The aim of this essay is to demonstrate the close relation between the partisan as a figure of versatility and partisan film as a genre prone to appropriate other genre features, from war film to comedy, inverted western, espionage melodrama and others. This ability of mimicry (the actualization of a number of potential options) is rooted in the political nature of both, the partisan and the genre of partisan film. Due to this political quality, what becomes relevant for the definition of the genre is the close link of each ‘exemplar’ to the ideological, cultural, and social status quo. For the first time in the history of cinema a genre is highly synchronized with the historical being of a state, namely the Soviet Union. Focussing on the early years of Soviet partisan film (from Pyrev and Ėrmler, from Donskoy to Arnštam, and from Room to the partisan novellas of the Boevye kinosborniki) I want to show that history and film history were never linked as tight as then. Transgression and irregularity, border-crossing between family and state, the private and the military – those features determine the partisan as well as the genre of partisan film.

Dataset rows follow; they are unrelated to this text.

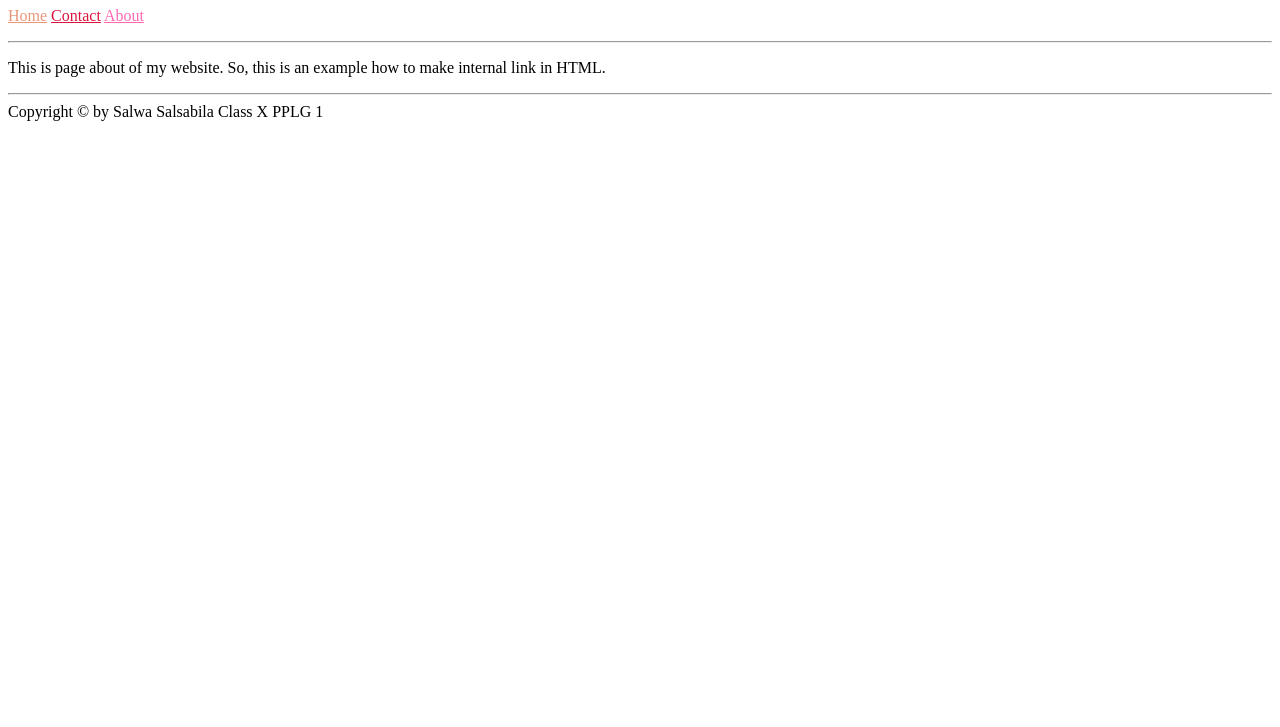
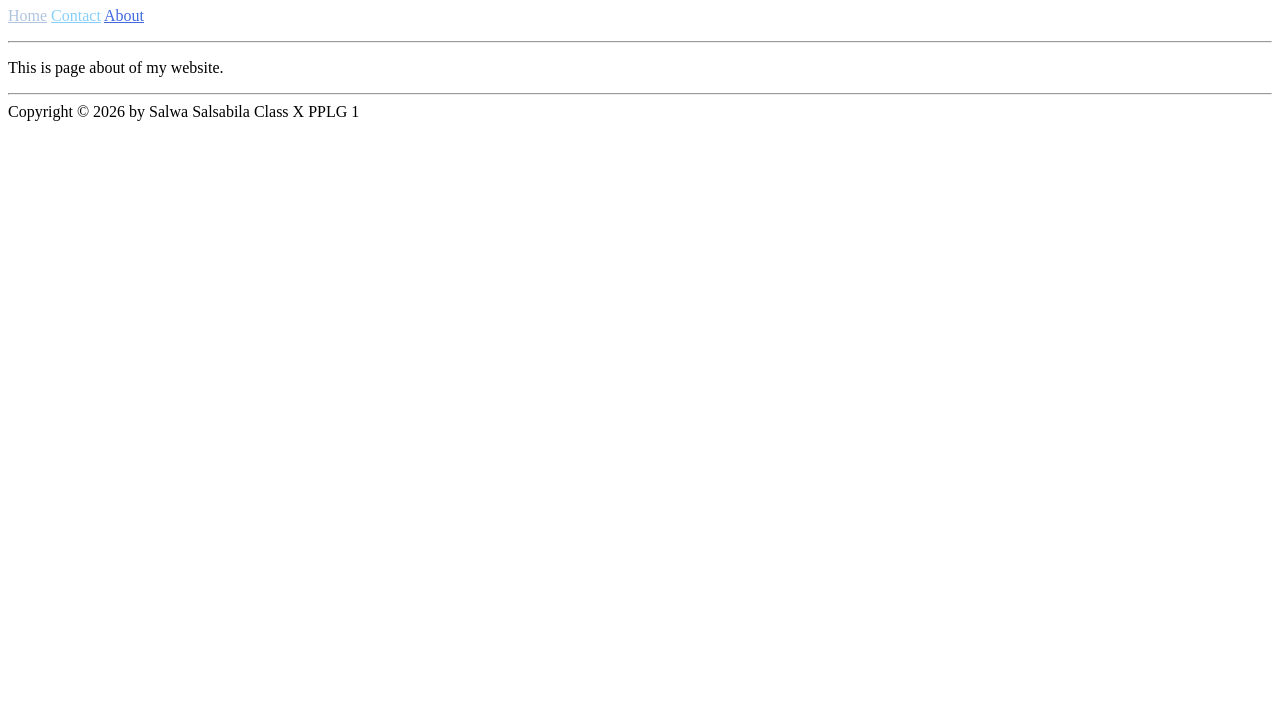
Before and after one commit to salsabila258732-ship-it/programming-journey, a plain HTML site: page about.html in a window 1280 px wide. Shown: the part 73-800 px from the top of the page. Drawn offline with Linux system fonts and the light colour scheme.

Commit message:
Add files via upload

```diff
--- a/about.html
+++ b/about.html
@@ -3,21 +3,20 @@
 <head>
     <meta charset="UTF-8">
     <meta name="viewport" content="width=device-width, initial-scale=1.0">
-    <title>Halaman about</title>
+    <title>Halaman About</title>
 </head>
 <body>
     <h1>About</h1>
     <p>
-        <a href="index.html" style="color: darksalmon;">Home</a>
-        <a href="contact.html" style="color: crimson;">Contact</a>
-        <a href="about.html" style="color: hotpink;">About</a>
+        <a href="index.html" style="color: lightsteelblue;">Home</a>
+        <a href="contact.html" style="color: lightskyblue;">Contact</a>
+        <a href="about.html" style="color: royalblue;">About</a>
     </p>
     <hr>
     <p>
-        This is page about of my website.
-        So, this is an example how to make internal link in HTML.
+       This is page about of my website.
     </p>
     <hr>
-    <div>Copyright &copy; by Salwa Salsabila Class X PPLG 1</div>
+    <div>Copyright &copy; 2026 by Salwa Salsabila Class X PPLG 1</div>
 </body>
 </html>
```
Also changed, not shown: contact.html (+8 -8 lines), index.html (+8 -9 lines).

The integral version of this article can be found in the printed KINO!